▸ Activity: Write out the data exactly, please, and omit the pictures.

##### Entries supplied #####

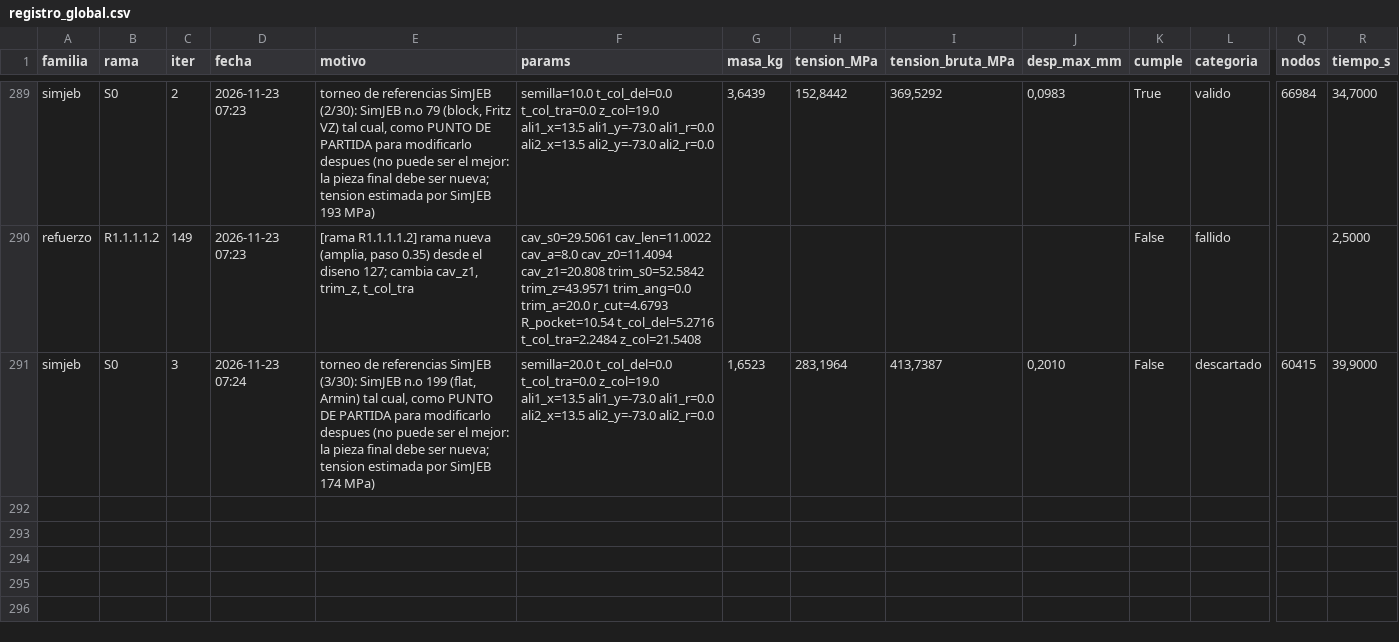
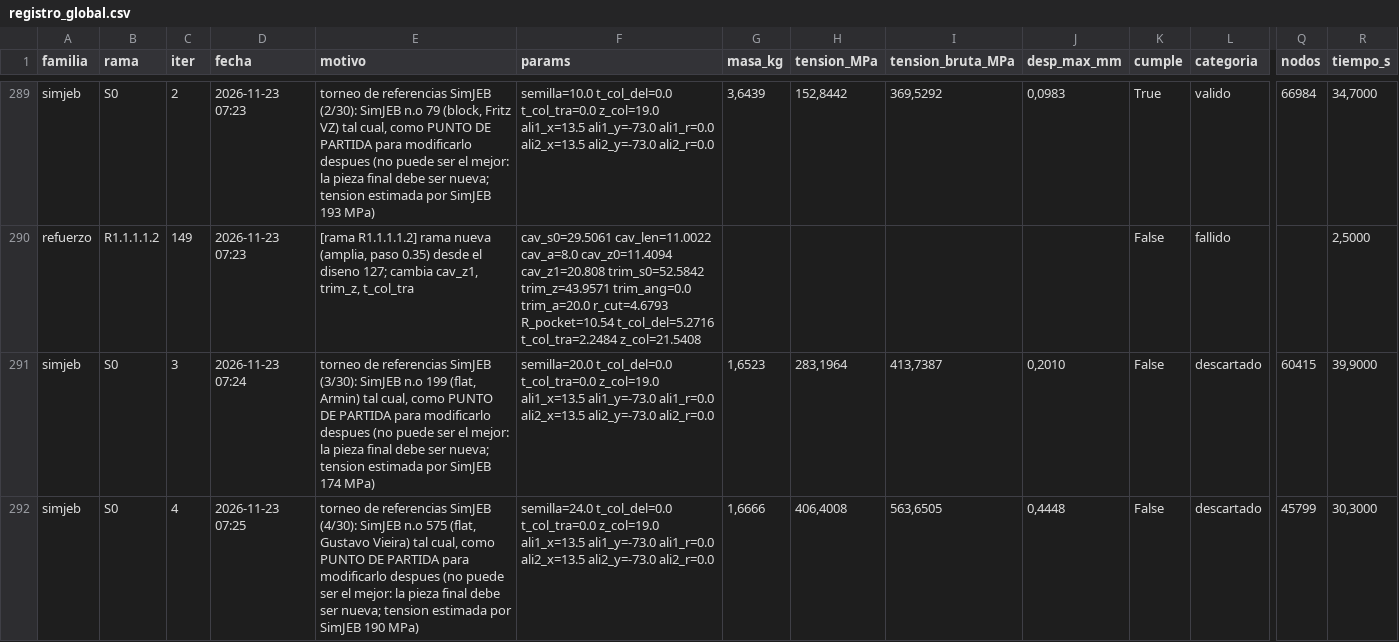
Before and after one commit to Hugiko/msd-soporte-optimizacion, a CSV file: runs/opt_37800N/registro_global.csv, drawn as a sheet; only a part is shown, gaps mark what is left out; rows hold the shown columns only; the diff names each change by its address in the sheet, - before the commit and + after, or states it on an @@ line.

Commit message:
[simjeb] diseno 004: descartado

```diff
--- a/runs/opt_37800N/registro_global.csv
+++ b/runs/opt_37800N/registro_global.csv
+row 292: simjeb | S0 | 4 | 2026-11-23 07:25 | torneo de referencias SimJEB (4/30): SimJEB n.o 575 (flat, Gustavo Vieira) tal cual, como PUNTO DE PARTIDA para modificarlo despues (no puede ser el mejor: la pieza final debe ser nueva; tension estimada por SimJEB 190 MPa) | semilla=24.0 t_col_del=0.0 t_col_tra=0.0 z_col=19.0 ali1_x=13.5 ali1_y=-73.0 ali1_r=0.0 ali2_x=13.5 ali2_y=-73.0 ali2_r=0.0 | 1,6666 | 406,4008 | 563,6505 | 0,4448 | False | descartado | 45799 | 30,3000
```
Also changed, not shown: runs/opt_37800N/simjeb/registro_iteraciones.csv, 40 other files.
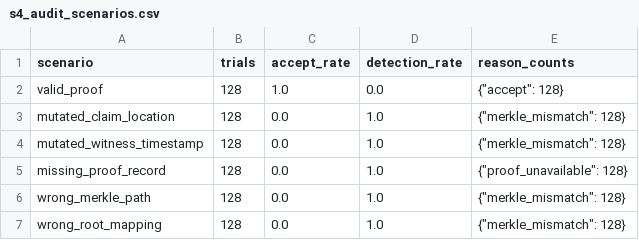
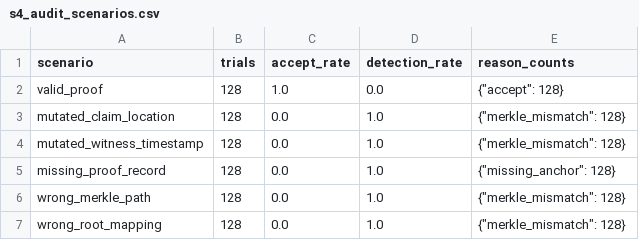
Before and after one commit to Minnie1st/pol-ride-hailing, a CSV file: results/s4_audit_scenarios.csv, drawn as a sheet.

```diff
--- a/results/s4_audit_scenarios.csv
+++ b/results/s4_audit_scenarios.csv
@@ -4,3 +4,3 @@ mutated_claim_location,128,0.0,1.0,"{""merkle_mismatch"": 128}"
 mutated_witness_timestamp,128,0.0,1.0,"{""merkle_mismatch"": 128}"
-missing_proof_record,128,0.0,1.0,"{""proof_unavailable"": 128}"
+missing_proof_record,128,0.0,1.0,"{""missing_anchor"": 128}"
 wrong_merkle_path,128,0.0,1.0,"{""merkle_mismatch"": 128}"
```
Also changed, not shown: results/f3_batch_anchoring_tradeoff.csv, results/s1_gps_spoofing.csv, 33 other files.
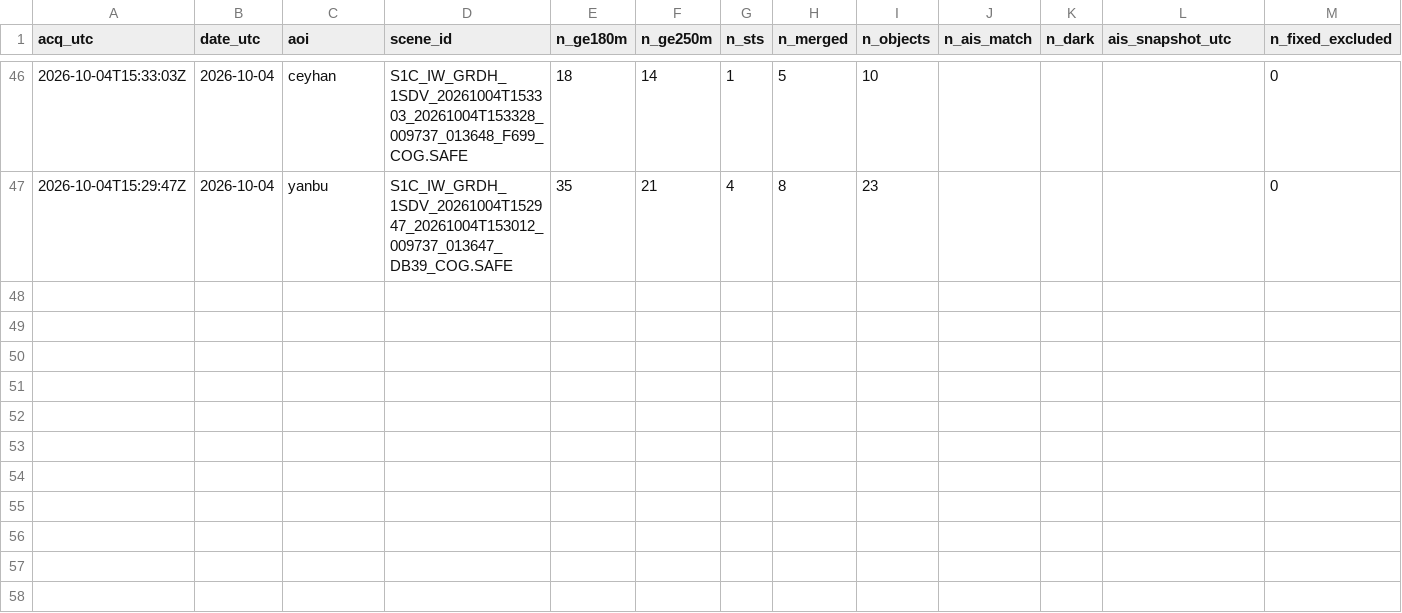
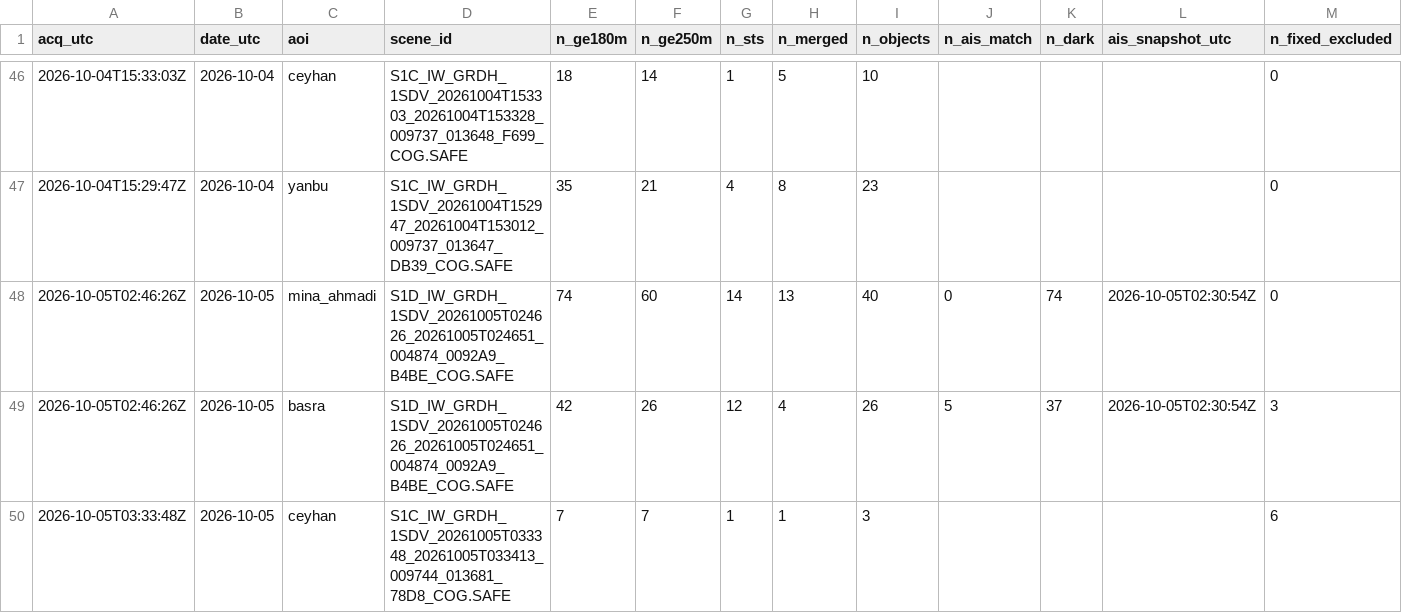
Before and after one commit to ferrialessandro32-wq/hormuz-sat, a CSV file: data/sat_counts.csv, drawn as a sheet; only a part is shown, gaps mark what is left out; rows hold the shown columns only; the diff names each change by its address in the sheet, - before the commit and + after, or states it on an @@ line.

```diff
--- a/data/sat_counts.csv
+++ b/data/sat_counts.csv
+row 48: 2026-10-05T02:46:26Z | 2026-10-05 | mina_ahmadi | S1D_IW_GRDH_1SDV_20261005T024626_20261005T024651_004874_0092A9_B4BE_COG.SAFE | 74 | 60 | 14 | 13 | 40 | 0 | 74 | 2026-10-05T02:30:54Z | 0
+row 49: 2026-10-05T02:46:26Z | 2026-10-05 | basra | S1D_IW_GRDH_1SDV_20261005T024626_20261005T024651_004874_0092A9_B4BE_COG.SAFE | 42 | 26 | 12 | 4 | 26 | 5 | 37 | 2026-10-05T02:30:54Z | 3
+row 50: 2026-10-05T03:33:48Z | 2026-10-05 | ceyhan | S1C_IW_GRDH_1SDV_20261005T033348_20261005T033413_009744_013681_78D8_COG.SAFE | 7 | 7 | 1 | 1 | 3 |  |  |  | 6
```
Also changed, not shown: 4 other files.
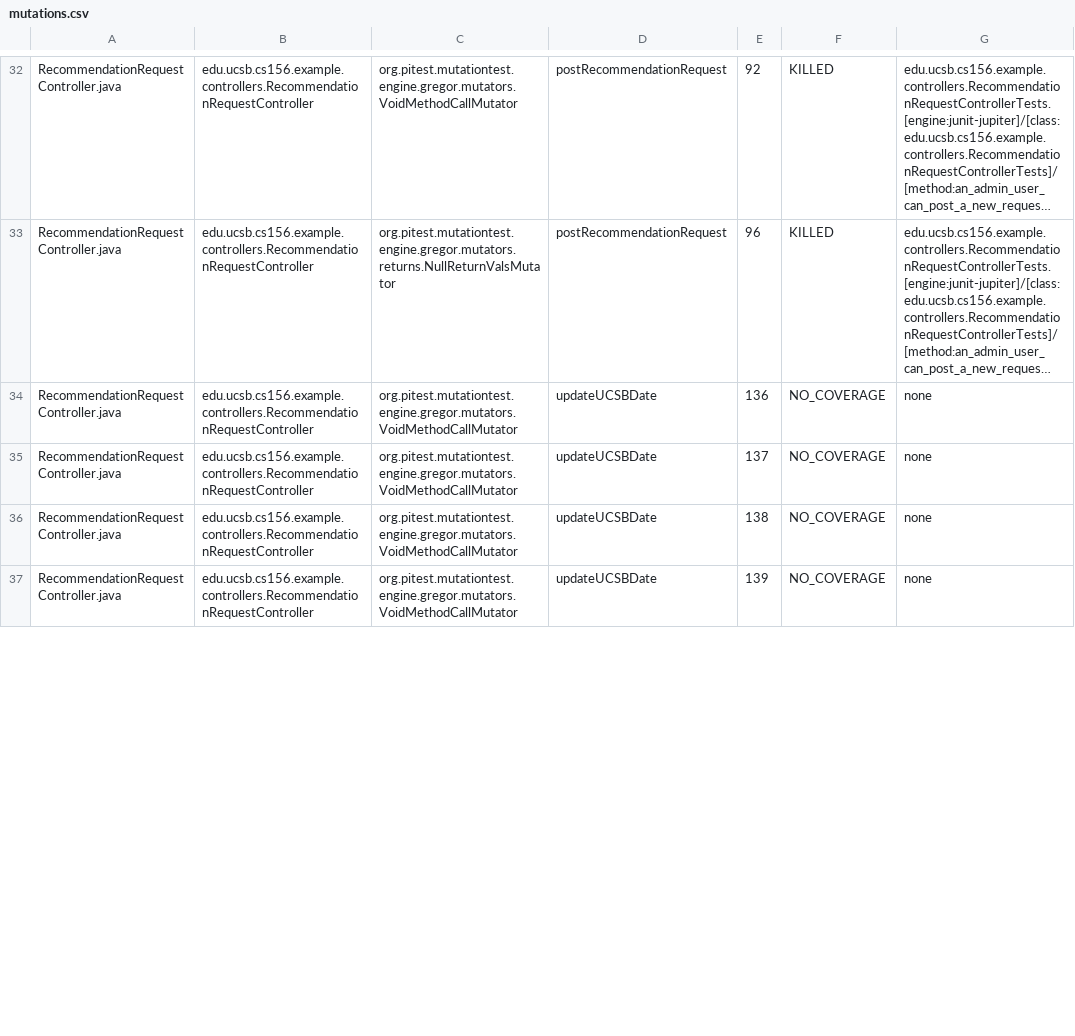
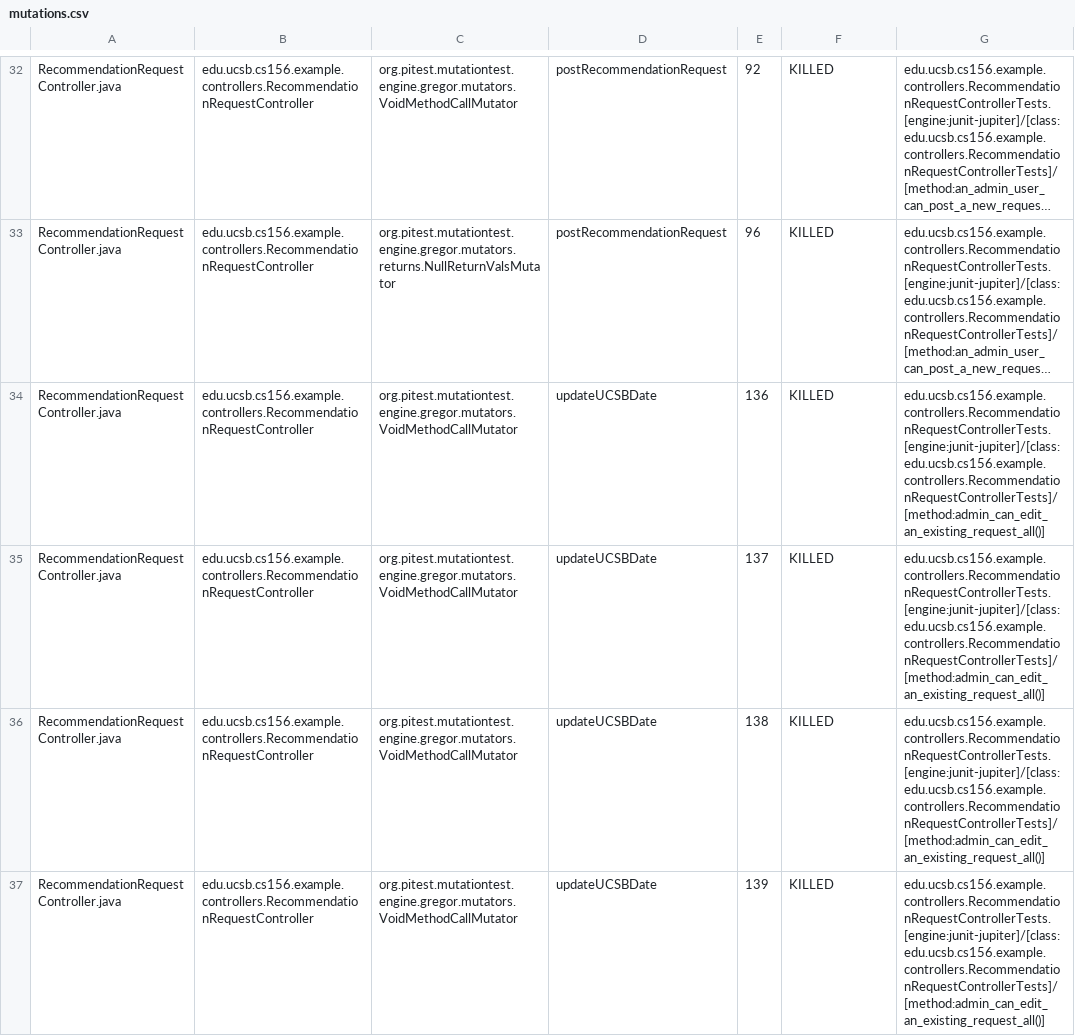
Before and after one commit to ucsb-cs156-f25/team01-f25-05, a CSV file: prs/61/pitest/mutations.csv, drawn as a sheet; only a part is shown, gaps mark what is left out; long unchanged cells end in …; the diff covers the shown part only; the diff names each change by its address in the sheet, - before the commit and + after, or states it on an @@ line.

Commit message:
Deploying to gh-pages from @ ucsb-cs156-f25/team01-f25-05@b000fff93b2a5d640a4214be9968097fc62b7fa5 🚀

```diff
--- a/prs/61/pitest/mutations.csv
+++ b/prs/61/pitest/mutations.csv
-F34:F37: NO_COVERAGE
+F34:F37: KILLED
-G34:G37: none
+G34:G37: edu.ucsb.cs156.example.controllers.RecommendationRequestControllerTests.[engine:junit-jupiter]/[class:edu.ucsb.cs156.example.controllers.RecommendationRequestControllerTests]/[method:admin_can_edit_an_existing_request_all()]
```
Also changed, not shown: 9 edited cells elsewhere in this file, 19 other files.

#####

▸ Written response:
Before and after one commit to Hugiko/msd-soporte-optimizacion, a CSV file: runs/opt_37800N/registro_global.csv, drawn as a sheet; only a part is shown, gaps mark what is left out; rows hold the shown columns only; the diff names each change by its address in the sheet, - before the commit and + after, or states it on an @@ line.

Commit message:
[simjeb] diseno 004: descartado

```diff
--- a/runs/opt_37800N/registro_global.csv
+++ b/runs/opt_37800N/registro_global.csv
+row 292: simjeb | S0 | 4 | 2026-11-23 07:25 | torneo de referencias SimJEB (4/30): SimJEB n.o 575 (flat, Gustavo Vieira) tal cual, como PUNTO DE PARTIDA para modificarlo despues (no puede ser el mejor: la pieza final debe ser nueva; tension estimada por SimJEB 190 MPa) | semilla=24.0 t_col_del=0.0 t_col_tra=0.0 z_col=19.0 ali1_x=13.5 ali1_y=-73.0 ali1_r=0.0 ali2_x=13.5 ali2_y=-73.0 ali2_r=0.0 | 1,6666 | 406,4008 | 563,6505 | 0,4448 | False | descartado | 45799 | 30,3000
```
Also changed, not shown: runs/opt_37800N/simjeb/registro_iteraciones.csv, 40 other files.
Before and after one commit to Minnie1st/pol-ride-hailing, a CSV file: results/s4_audit_scenarios.csv, drawn as a sheet.

```diff
--- a/results/s4_audit_scenarios.csv
+++ b/results/s4_audit_scenarios.csv
@@ -4,3 +4,3 @@ mutated_claim_location,128,0.0,1.0,"{""merkle_mismatch"": 128}"
 mutated_witness_timestamp,128,0.0,1.0,"{""merkle_mismatch"": 128}"
-missing_proof_record,128,0.0,1.0,"{""proof_unavailable"": 128}"
+missing_proof_record,128,0.0,1.0,"{""missing_anchor"": 128}"
 wrong_merkle_path,128,0.0,1.0,"{""merkle_mismatch"": 128}"
```
Also changed, not shown: results/f3_batch_anchoring_tradeoff.csv, results/s1_gps_spoofing.csv, 33 other files.
Before and after one commit to ferrialessandro32-wq/hormuz-sat, a CSV file: data/sat_counts.csv, drawn as a sheet; only a part is shown, gaps mark what is left out; rows hold the shown columns only; the diff names each change by its address in the sheet, - before the commit and + after, or states it on an @@ line.

```diff
--- a/data/sat_counts.csv
+++ b/data/sat_counts.csv
+row 48: 2026-10-05T02:46:26Z | 2026-10-05 | mina_ahmadi | S1D_IW_GRDH_1SDV_20261005T024626_20261005T024651_004874_0092A9_B4BE_COG.SAFE | 74 | 60 | 14 | 13 | 40 | 0 | 74 | 2026-10-05T02:30:54Z | 0
+row 49: 2026-10-05T02:46:26Z | 2026-10-05 | basra | S1D_IW_GRDH_1SDV_20261005T024626_20261005T024651_004874_0092A9_B4BE_COG.SAFE | 42 | 26 | 12 | 4 | 26 | 5 | 37 | 2026-10-05T02:30:54Z | 3
+row 50: 2026-10-05T03:33:48Z | 2026-10-05 | ceyhan | S1C_IW_GRDH_1SDV_20261005T033348_20261005T033413_009744_013681_78D8_COG.SAFE | 7 | 7 | 1 | 1 | 3 |  |  |  | 6
```
Also changed, not shown: 4 other files.
Before and after one commit to ucsb-cs156-f25/team01-f25-05, a CSV file: prs/61/pitest/mutations.csv, drawn as a sheet; only a part is shown, gaps mark what is left out; long unchanged cells end in …; the diff covers the shown part only; the diff names each change by its address in the sheet, - before the commit and + after, or states it on an @@ line.

Commit message:
Deploying to gh-pages from @ ucsb-cs156-f25/team01-f25-05@b000fff93b2a5d640a4214be9968097fc62b7fa5 🚀

```diff
--- a/prs/61/pitest/mutations.csv
+++ b/prs/61/pitest/mutations.csv
-F34:F37: NO_COVERAGE
+F34:F37: KILLED
-G34:G37: none
+G34:G37: edu.ucsb.cs156.example.controllers.RecommendationRequestControllerTests.[engine:junit-jupiter]/[class:edu.ucsb.cs156.example.controllers.RecommendationRequestControllerTests]/[method:admin_can_edit_an_existing_request_all()]
```
Also changed, not shown: 9 edited cells elsewhere in this file, 19 other files.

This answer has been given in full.